Fresh off the Arab spring, the government is keeping the lights and air on for the people, in part, to keep tempers from flaring and protesters off the streets.

Utility prices spiked drastically as a result of President Mahmoud Ahmadinejad’s Subsidy Smart Plan, which he announced in January, to dismantle a $100 billion government subsidy system that cost the Iranian government about a quarter of its GDP to stabilize food, fuel and electricity prices. As a result, gasoline prices have spiked by 75 percent and increased utility bills five times to 20 times the average, making basic electricity out of reach for up to 70 percent of Iranian families.

Also on the rise is the cost of food and clothing. A Tehran resident posted online that her two-month bill increased from 80,000 rials (about $80) to 5 million rials ($5,000). “Out of every 10 people you ask, six to eight say they haven’t paid their bills,” a blogger from Tehran wrote.

“The government has promised to make monthly installments possible. But how do you do that for a monthly bill? How can those who can’t pay their gas bill this month pay it in the coming months?”

Apartment complexes frequently have one meter and one bill for the building, prompting unfriendly exchanges between neighbors who say they are conserving and refuse to pay for those who waste.

Yet, circulating news about individuals refusing to pay their bills has emboldened many apartment dwellers who have banded together to collectively refuse to pay the high bills.

“It’s mouth to mouth, neighborhood to neighborhood,” said a businessman working in the oil pipeline contracting business in Tehran who spoke to on the condition of anonymity in an exclusive interview. “So far we are witnessing a passive demonstration, which can easily become an active one.”

The exact extent of the boycott is unknown since the regime is ignoring the non-payments and very little media attention has been given to the issue. Citizens, however, are talking among themselves and even encouraging one another to stop paying the bills.

Political analysts are speculating that high utility bills and subsidy effects may encourage poorer Tehranis, many of whom have been government supporters, to join middle- and upper-class Iranians in protest against the regime. It would not be unusual for Iranians to protest or strike against the subsidy cuts.

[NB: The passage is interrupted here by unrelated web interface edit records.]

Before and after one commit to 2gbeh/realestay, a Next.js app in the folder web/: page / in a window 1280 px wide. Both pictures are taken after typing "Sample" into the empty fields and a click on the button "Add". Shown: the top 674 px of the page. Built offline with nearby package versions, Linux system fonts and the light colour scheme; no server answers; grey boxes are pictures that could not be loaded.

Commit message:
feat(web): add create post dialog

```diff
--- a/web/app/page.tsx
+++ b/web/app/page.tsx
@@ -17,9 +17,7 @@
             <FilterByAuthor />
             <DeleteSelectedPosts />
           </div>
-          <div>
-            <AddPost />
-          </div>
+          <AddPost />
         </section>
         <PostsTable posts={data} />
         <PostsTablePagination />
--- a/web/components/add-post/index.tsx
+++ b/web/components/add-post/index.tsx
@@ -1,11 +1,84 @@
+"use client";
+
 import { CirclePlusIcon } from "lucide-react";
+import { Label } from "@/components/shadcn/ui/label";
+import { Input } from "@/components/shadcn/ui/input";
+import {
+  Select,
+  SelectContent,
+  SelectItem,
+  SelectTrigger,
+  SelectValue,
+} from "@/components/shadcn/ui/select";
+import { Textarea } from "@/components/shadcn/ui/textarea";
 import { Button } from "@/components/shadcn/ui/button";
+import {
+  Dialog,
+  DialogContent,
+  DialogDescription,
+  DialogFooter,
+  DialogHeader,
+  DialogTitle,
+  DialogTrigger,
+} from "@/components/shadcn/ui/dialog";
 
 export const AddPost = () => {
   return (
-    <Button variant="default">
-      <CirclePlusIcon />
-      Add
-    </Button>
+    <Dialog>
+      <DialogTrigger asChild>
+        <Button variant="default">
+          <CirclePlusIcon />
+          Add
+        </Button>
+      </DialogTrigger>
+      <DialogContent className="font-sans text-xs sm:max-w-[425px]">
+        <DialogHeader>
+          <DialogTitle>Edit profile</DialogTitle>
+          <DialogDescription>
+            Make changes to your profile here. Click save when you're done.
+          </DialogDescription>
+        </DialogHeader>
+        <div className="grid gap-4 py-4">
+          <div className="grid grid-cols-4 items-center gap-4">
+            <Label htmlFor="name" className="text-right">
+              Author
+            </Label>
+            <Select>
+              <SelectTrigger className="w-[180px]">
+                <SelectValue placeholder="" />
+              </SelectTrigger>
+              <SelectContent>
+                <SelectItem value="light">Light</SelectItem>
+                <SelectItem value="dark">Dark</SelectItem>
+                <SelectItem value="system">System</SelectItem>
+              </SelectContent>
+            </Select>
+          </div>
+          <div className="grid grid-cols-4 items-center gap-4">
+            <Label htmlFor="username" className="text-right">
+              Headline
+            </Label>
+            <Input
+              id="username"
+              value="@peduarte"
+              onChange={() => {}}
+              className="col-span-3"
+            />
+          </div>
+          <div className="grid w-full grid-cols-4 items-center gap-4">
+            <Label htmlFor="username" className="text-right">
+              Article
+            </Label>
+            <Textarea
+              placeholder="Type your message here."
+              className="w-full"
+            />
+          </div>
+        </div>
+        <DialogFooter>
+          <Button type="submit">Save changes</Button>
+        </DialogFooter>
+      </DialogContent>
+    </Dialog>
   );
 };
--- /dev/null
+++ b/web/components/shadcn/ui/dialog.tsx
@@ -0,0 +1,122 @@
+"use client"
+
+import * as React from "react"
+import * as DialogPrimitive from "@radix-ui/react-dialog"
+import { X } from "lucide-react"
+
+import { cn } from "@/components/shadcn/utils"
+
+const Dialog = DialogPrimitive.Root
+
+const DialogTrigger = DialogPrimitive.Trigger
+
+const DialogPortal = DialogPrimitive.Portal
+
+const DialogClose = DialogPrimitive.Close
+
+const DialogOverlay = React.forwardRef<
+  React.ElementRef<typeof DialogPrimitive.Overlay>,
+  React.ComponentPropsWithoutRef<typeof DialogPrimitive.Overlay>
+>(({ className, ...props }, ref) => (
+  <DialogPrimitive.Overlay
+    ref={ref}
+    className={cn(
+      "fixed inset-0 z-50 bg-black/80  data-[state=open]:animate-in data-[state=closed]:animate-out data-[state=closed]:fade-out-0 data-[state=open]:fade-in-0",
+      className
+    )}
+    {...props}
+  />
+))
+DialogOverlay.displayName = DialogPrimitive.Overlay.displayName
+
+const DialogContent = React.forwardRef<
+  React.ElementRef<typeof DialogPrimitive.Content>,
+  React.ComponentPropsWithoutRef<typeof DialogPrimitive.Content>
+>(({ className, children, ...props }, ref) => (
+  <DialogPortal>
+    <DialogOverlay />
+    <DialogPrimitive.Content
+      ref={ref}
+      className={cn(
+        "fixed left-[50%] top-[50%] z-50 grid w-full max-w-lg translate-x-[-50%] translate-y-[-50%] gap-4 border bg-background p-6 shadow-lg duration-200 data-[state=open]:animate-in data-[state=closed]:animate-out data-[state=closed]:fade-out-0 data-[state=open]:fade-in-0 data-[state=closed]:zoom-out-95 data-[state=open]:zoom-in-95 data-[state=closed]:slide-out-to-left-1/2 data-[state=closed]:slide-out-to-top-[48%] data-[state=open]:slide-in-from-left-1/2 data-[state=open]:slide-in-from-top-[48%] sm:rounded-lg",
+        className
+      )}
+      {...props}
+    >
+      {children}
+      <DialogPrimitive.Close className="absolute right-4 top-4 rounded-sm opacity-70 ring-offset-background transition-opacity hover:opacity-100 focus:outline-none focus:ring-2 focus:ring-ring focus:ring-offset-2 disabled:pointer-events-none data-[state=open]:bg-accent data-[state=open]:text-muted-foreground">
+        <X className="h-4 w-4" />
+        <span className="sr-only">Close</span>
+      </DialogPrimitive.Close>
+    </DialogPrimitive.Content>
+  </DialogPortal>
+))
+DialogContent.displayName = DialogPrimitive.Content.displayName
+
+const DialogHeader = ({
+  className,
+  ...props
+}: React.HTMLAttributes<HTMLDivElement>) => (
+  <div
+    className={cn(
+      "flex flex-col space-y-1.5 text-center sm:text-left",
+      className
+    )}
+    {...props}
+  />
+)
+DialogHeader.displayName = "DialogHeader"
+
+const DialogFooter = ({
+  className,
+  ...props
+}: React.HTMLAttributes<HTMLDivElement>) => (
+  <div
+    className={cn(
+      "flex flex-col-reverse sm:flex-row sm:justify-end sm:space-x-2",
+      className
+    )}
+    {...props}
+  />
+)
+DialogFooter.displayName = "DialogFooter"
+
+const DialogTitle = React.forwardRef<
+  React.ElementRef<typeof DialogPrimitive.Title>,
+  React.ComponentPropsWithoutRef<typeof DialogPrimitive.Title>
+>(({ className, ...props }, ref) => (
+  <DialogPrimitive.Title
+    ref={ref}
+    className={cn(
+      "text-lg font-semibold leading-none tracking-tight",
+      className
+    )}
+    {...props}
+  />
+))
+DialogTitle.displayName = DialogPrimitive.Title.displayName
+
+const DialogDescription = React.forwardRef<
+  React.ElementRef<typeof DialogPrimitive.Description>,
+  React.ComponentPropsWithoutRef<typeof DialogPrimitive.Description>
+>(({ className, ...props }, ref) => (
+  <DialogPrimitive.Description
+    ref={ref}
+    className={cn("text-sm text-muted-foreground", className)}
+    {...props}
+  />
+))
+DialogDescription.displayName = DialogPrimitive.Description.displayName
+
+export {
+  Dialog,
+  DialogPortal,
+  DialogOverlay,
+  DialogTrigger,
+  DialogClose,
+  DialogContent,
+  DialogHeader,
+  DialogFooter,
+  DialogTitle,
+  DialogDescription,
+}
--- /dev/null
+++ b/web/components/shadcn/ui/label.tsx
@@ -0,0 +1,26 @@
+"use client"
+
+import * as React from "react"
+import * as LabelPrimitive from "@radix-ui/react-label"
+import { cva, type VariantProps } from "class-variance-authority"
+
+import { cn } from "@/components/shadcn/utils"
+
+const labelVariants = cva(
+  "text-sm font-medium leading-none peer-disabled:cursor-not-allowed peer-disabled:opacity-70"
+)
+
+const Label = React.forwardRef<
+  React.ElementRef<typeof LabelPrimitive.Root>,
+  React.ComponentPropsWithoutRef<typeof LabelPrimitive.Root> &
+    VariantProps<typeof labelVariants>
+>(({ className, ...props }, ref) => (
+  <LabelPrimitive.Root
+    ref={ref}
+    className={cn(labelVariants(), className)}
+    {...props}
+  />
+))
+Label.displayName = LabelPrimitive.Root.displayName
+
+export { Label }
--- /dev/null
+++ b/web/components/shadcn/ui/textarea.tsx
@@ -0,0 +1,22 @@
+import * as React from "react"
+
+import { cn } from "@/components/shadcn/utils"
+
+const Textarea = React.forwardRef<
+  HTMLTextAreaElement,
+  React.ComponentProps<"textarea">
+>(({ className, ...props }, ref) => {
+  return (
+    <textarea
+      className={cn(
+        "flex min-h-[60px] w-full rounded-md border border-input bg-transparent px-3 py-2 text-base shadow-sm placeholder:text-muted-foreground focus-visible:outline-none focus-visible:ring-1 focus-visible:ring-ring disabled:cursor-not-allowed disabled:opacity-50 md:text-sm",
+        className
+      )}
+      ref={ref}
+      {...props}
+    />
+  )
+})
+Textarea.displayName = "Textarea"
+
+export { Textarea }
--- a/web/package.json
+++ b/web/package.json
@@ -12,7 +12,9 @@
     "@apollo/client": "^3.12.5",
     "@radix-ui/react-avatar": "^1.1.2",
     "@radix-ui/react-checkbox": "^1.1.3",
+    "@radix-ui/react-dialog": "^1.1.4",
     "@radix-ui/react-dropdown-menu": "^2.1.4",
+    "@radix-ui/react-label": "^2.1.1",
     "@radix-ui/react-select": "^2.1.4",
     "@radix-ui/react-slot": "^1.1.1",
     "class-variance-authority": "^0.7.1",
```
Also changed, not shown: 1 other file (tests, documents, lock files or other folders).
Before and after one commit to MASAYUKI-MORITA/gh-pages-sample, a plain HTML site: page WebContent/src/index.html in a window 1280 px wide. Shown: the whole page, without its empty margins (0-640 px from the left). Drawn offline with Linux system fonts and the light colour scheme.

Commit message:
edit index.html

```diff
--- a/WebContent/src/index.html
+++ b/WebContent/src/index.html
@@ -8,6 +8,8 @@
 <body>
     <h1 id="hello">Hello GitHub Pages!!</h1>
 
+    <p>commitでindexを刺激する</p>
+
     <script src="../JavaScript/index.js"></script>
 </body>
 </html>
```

In July 2010, shopkeepers and traders in Tehran’s bazaar went on strike for a week to voice disapproval against a government attempt to increase the annual income tax by 70 percent. But many say these cuts are hitting people hard and are exacerbating problems for a country that faces real economic problems.

Four rounds of U.N. sanctions, as well as other targeted sanctions from individual countries over its contentious nuclear program, have crippled Iran’s oil-dependent economy. Unemployment is now exceeding 15 percent and wages are low, requiring many Iranians to work two or three jobs solely to survive.

Now residents are faced with having to do without government subsidies, which have been a signature mark of the Islamic Republic’s three-decade reign, and have traditionally totaled up to $4,000 a year for a family of four, which is more than the yearly income of many Iranians. The cuts to subsidies are part of a five-year subsidy phase-out plan that will end by 2015 and will affect government payouts on fuel, electricity, water, wheat flour and bread, rice, cooking oil, milk and sugar.

As price increases, especially for fuel and common food items, went into effect, the government’s central concern was public reaction. A pivotal cornerstone of the subsidy cuts was therefore to placate the people through individual cash subsidies of about $40 per month, for those who qualify.

Historically, the Iranian regime has kept the lower and working classes of its population satiated and on its side.

“It is common for unpopular governments to buy the loyalty of certain segments of the population through subsidies, and when the subsidies go away, it’s natural to see unrest in those markets, said Christopher Thornberg, principal at Beacon Economics, a California research and economic forecasting group.“It’s the country folks, the political base of President Ahmadinejad, who will be most affected by this and must therefore be most feared in this case.”

Now the concern is that the economic pinch will likely cause the working class to turn on the government and join the opposition -- which is comprised mainly of middle- and upper-class Iranians.

In fact, some believe that recently reported tensions between President Ahmadinejad and Supreme Leader Ali Khamenei over the arrest of  Ahmadinejad's political allies could be an attempt by the Iranian government to divert the people’s attention from the rising prices and steadily worsening economy.

So far there are no talks of riots or uprisings.  But those who experienced other protests in Iran, including the 2009 demonstrations disputing Ahmadinejad's fraudulent presidential election ing 2009, say that just because the people have not protested yet, doesn’t mean they won’t.

“Everyone is fed up,” the businessman said. “So far there haven’t been riots, but riots don’t usually start because of a specific cause, like high prices. Once there is an unrelated issue, then people will probably not hesitate to rise up against the government.”